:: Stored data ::
——————

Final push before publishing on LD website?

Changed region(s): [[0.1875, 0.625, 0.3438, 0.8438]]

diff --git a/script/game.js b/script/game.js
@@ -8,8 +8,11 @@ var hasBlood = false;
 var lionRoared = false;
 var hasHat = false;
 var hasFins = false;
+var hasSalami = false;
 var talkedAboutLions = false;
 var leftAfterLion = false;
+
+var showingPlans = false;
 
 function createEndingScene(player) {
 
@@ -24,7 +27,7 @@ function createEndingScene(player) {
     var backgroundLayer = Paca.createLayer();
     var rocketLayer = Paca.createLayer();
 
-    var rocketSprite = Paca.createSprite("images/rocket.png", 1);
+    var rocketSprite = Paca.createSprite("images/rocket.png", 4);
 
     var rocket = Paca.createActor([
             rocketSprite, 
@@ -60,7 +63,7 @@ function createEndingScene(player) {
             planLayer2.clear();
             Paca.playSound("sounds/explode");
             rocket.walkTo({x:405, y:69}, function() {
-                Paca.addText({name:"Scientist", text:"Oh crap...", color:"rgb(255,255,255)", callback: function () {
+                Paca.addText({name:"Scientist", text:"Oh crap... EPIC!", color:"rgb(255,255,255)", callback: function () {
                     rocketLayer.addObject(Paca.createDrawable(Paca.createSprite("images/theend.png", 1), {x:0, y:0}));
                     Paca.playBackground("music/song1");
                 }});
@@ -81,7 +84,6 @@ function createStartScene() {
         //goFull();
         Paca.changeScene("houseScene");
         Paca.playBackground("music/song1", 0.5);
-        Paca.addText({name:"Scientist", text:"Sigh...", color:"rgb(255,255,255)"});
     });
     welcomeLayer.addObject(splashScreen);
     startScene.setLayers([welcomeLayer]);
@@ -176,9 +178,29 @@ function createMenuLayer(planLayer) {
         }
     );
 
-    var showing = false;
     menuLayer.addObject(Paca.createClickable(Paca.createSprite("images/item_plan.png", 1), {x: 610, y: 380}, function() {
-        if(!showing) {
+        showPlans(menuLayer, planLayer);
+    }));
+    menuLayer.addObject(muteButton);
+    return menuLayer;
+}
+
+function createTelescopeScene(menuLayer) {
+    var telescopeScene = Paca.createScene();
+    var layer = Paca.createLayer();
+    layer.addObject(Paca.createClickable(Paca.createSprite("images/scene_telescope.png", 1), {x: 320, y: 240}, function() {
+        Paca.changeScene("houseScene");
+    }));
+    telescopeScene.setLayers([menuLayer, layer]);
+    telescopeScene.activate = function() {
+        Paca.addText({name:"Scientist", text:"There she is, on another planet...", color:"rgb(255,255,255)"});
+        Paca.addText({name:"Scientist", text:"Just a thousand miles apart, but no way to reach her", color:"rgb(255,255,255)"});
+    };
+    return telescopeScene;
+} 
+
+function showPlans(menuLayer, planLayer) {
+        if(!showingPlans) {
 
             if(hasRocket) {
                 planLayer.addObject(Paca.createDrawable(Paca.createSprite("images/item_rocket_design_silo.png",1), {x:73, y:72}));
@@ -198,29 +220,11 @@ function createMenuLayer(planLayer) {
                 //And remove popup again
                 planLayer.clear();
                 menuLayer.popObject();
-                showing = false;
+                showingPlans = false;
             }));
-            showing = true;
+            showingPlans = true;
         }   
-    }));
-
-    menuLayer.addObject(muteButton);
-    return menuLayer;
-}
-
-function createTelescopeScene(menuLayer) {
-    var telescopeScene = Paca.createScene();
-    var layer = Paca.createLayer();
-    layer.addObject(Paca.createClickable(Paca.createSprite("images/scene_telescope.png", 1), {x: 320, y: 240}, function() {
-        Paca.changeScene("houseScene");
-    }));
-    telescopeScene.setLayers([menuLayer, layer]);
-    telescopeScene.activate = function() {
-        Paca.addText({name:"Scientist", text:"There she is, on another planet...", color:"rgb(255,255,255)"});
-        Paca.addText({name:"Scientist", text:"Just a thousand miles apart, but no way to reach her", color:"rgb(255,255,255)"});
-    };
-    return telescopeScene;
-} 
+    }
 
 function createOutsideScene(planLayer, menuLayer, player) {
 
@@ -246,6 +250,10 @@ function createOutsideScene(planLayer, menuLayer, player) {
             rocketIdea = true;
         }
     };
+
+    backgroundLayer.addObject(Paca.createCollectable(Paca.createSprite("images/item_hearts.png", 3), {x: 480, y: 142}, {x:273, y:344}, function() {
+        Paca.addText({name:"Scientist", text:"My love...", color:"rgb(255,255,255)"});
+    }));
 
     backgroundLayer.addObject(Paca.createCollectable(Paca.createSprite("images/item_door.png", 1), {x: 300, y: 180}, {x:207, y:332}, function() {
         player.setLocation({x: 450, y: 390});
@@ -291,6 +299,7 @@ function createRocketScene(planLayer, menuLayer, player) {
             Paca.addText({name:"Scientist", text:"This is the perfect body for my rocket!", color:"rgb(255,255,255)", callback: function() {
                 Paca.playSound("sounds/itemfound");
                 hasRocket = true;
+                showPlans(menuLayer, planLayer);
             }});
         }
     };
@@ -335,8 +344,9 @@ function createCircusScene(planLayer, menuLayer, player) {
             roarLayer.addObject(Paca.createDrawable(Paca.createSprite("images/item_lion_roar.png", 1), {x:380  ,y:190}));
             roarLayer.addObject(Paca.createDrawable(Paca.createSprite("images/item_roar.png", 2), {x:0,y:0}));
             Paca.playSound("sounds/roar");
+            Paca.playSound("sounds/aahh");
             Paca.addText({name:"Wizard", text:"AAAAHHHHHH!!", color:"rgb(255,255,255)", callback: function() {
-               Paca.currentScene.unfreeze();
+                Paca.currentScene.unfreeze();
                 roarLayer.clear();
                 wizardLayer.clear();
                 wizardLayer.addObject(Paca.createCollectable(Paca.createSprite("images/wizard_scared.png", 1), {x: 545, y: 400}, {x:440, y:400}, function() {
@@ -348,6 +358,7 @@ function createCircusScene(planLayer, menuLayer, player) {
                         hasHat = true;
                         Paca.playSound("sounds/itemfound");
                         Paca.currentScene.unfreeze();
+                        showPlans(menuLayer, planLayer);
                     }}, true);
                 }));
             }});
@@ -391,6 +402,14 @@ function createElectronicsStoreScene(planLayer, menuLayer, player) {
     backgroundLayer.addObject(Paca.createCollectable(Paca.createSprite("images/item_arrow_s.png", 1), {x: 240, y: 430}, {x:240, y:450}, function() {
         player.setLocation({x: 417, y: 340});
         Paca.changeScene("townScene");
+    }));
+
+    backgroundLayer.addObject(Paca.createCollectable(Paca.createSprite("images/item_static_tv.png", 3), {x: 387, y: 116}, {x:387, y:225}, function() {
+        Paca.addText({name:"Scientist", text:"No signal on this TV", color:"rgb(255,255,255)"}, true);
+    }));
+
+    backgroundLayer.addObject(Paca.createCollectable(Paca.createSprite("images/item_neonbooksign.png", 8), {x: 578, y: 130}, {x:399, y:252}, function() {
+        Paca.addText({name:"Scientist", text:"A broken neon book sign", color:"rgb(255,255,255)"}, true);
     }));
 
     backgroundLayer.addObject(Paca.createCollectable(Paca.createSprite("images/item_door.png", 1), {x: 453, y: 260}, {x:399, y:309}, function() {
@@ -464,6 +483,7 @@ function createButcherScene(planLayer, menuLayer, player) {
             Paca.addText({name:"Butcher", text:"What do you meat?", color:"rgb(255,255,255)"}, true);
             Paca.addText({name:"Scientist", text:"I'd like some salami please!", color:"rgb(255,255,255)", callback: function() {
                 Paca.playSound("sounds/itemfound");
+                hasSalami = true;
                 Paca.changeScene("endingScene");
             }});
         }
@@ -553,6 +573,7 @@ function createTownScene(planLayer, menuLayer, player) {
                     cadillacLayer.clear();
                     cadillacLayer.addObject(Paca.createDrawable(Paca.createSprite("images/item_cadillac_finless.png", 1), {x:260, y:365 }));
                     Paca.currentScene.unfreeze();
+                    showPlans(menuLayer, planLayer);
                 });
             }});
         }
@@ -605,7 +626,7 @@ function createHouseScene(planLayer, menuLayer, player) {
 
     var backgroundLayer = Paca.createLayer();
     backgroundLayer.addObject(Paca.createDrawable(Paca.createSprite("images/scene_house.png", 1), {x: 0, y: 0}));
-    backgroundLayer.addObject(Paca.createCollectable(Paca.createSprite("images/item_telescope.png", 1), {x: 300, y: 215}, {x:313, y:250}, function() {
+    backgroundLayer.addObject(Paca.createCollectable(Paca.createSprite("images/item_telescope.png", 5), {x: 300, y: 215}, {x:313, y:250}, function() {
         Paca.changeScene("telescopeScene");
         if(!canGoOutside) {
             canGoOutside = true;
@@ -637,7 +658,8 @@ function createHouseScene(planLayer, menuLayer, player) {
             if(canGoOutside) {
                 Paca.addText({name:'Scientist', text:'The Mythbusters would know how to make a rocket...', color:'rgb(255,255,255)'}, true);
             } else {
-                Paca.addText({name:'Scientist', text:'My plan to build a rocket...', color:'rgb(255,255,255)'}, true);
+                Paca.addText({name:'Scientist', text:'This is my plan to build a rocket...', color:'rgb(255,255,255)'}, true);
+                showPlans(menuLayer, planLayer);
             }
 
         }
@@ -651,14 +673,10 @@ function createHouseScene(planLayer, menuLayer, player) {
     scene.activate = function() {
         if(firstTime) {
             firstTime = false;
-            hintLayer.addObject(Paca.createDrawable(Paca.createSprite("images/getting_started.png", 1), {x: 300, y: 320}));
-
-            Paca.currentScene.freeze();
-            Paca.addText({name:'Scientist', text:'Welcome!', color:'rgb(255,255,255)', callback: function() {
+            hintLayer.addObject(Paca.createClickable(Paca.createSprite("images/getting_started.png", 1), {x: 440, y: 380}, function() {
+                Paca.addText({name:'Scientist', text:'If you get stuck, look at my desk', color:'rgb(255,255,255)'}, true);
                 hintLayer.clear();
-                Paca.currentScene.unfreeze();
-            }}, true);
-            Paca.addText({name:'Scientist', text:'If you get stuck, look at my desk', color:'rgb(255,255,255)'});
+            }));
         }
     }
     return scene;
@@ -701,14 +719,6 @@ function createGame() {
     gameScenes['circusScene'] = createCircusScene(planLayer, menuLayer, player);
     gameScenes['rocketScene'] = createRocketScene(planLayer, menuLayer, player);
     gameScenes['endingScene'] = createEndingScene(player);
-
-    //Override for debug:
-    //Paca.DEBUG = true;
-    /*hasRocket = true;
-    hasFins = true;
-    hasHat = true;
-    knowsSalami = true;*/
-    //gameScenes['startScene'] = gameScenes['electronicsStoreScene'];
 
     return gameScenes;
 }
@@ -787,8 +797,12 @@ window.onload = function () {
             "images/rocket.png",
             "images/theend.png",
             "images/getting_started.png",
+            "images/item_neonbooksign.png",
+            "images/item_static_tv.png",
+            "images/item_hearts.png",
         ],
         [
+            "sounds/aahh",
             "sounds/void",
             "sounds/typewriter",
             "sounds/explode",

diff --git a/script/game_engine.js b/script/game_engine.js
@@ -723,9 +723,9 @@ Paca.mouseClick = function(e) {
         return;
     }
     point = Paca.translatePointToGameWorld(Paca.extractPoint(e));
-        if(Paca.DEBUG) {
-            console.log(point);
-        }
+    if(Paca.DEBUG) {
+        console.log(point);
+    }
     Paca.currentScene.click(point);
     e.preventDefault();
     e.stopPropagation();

——————

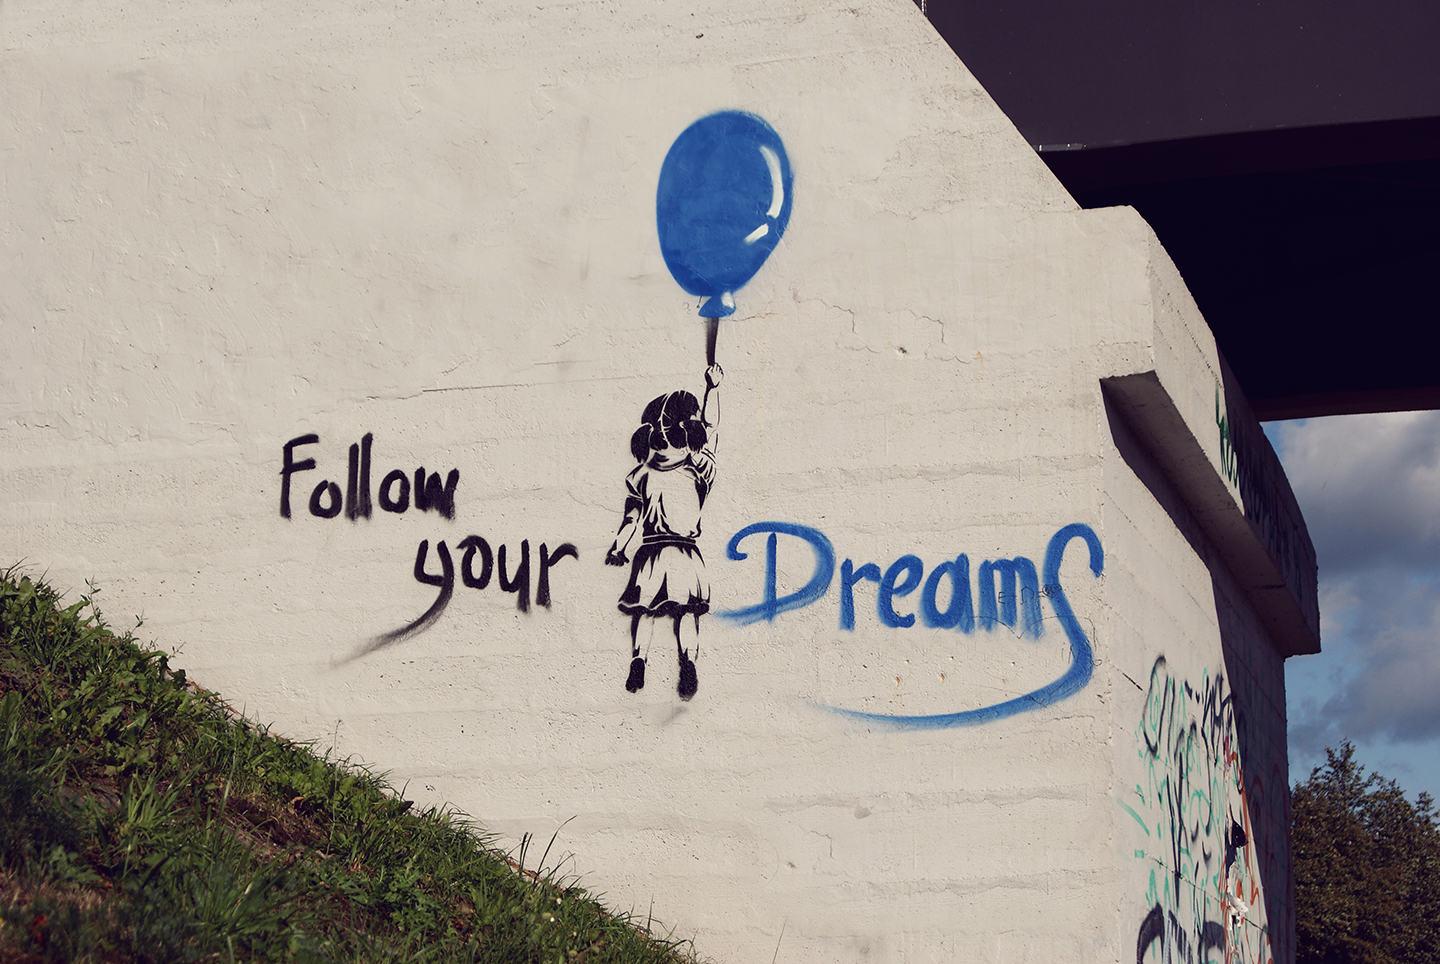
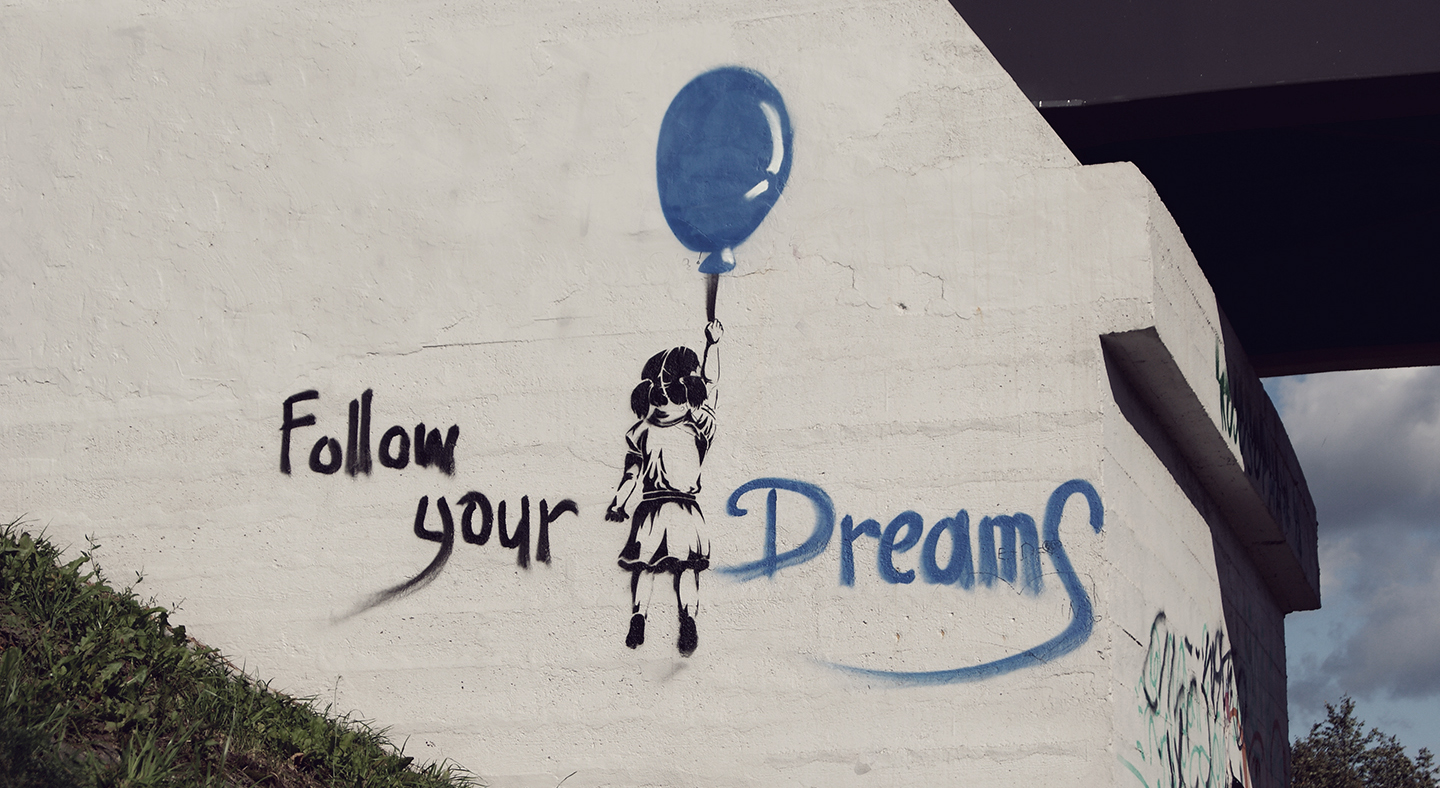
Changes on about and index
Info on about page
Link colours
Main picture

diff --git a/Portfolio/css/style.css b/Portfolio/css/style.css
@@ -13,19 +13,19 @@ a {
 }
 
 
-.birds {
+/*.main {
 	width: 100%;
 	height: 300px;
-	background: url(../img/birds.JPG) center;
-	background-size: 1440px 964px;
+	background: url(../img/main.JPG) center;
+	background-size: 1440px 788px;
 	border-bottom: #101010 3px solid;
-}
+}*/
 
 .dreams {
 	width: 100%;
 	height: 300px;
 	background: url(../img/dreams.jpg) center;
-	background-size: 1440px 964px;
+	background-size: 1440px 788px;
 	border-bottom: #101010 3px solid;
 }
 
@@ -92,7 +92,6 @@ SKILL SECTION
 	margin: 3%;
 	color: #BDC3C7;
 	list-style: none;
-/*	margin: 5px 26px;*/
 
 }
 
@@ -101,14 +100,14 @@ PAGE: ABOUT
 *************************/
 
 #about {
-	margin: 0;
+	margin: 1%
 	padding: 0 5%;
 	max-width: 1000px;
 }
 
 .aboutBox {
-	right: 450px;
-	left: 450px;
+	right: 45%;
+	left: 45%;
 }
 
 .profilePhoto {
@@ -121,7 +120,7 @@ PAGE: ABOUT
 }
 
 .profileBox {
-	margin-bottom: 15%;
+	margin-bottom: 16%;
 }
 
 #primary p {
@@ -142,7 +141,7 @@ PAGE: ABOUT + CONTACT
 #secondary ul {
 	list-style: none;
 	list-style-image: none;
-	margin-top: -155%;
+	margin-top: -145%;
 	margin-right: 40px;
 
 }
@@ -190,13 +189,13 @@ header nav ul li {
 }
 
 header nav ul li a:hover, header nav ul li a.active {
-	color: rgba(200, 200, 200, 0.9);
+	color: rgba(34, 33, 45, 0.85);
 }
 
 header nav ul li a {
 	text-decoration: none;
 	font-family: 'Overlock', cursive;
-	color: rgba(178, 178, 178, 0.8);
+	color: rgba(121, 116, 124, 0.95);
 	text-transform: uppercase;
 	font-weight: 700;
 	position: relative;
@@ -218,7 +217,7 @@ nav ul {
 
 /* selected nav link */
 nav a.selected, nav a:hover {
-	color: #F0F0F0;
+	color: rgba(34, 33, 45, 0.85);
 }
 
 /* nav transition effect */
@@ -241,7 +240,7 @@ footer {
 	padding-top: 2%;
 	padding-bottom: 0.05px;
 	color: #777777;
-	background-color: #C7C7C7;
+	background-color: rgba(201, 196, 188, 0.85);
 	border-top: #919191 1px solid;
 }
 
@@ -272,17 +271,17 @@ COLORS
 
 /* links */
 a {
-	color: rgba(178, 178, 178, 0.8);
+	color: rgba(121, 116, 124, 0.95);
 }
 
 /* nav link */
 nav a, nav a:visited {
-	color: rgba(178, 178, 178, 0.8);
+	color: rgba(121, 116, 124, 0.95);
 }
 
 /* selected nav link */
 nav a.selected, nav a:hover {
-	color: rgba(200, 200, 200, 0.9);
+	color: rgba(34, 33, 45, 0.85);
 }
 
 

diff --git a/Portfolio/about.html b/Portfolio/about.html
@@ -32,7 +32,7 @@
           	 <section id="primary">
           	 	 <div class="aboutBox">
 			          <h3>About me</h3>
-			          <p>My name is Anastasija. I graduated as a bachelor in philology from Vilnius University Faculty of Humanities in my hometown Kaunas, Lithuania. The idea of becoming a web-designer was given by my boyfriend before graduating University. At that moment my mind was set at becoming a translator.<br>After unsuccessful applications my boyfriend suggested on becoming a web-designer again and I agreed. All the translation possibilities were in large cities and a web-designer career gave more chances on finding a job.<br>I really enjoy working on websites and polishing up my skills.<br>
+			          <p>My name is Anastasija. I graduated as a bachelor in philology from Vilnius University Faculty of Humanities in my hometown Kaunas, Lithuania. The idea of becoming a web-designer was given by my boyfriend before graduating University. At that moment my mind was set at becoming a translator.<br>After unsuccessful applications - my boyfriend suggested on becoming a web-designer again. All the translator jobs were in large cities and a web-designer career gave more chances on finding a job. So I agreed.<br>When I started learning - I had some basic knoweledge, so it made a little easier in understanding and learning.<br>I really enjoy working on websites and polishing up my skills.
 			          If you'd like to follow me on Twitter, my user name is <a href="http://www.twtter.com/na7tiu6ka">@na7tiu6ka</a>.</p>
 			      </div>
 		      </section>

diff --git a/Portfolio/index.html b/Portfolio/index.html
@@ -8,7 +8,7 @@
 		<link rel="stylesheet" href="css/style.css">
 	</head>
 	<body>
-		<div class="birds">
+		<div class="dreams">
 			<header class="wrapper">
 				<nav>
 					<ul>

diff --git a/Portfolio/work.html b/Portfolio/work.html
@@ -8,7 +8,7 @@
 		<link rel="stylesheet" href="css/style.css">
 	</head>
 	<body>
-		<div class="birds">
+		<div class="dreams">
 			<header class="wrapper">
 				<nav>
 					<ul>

——————

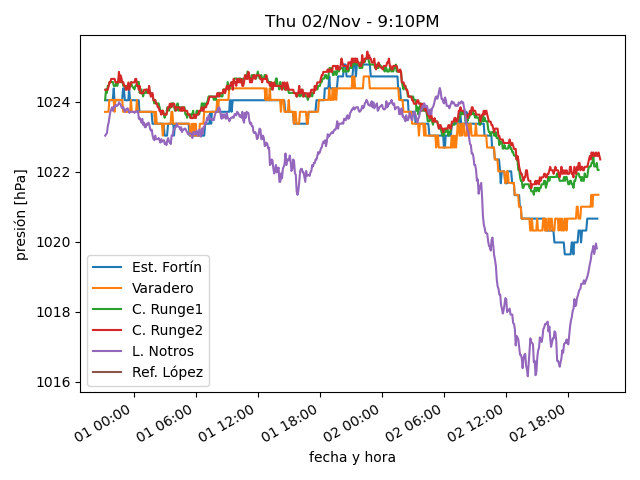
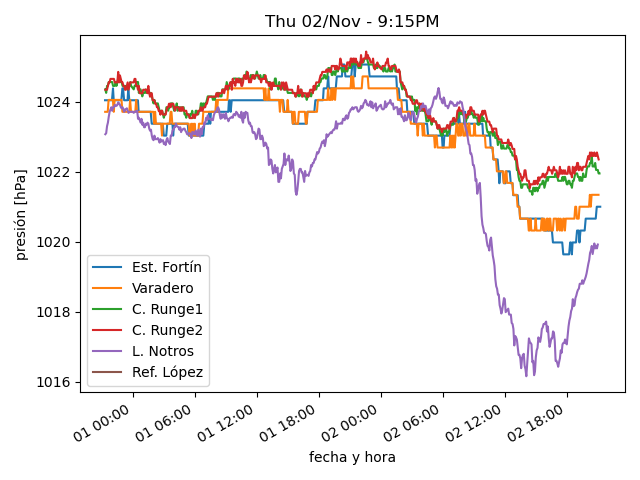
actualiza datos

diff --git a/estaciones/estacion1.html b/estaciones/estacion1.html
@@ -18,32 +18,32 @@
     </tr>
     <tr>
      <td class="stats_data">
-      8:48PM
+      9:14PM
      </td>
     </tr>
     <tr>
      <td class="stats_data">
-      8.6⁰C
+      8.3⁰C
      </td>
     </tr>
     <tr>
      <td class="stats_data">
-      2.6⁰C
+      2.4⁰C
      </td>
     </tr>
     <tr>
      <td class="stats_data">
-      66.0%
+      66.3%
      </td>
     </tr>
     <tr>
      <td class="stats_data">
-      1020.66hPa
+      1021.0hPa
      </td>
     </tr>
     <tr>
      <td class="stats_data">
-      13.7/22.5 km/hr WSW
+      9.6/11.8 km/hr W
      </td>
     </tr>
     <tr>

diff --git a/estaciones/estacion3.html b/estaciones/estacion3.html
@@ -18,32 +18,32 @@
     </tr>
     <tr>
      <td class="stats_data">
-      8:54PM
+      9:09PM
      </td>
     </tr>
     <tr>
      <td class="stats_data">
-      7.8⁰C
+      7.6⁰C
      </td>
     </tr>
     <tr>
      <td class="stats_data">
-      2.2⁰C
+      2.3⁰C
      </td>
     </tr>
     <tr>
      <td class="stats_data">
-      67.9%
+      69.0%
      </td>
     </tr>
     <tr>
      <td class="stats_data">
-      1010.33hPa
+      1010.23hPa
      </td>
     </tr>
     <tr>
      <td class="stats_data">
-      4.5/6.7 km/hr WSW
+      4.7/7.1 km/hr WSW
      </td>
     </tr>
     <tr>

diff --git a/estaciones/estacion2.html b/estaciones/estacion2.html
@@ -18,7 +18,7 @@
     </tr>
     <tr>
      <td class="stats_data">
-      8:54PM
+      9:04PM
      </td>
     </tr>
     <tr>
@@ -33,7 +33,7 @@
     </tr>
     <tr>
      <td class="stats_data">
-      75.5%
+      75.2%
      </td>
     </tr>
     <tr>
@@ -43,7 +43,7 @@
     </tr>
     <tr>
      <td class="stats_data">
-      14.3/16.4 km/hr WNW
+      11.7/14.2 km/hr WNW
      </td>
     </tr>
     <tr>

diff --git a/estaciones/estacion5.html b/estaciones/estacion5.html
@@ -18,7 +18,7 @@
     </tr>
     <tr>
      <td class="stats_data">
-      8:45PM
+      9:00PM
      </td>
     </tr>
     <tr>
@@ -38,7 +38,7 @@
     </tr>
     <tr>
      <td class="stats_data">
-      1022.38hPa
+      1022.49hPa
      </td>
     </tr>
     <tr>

——————

:: Goal of the exercise ::
Given the records above, return exactly the lines starting at the line containing "gameScenes['endingScene'] = createEndingScene(player);" and ending at the line containing "e.stopPropagation();", including both.

:: Written response ::
     gameScenes['endingScene'] = createEndingScene(player);
-
-    //Override for debug:
-    //Paca.DEBUG = true;
-    /*hasRocket = true;
-    hasFins = true;
-    hasHat = true;
-    knowsSalami = true;*/
-    //gameScenes['startScene'] = gameScenes['electronicsStoreScene'];
 
     return gameScenes;
 }
@@ -787,8 +797,12 @@ window.onload = function () {
             "images/rocket.png",
             "images/theend.png",
             "images/getting_started.png",
+            "images/item_neonbooksign.png",
+            "images/item_static_tv.png",
+            "images/item_hearts.png",
         ],
         [
+            "sounds/aahh",
             "sounds/void",
             "sounds/typewriter",
             "sounds/explode",

diff --git a/script/game_engine.js b/script/game_engine.js
@@ -723,9 +723,9 @@ Paca.mouseClick = function(e) {
         return;
     }
     point = Paca.translatePointToGameWorld(Paca.extractPoint(e));
-        if(Paca.DEBUG) {
-            console.log(point);
-        }
+    if(Paca.DEBUG) {
+        console.log(point);
+    }
     Paca.currentScene.click(point);
     e.preventDefault();
     e.stopPropagation();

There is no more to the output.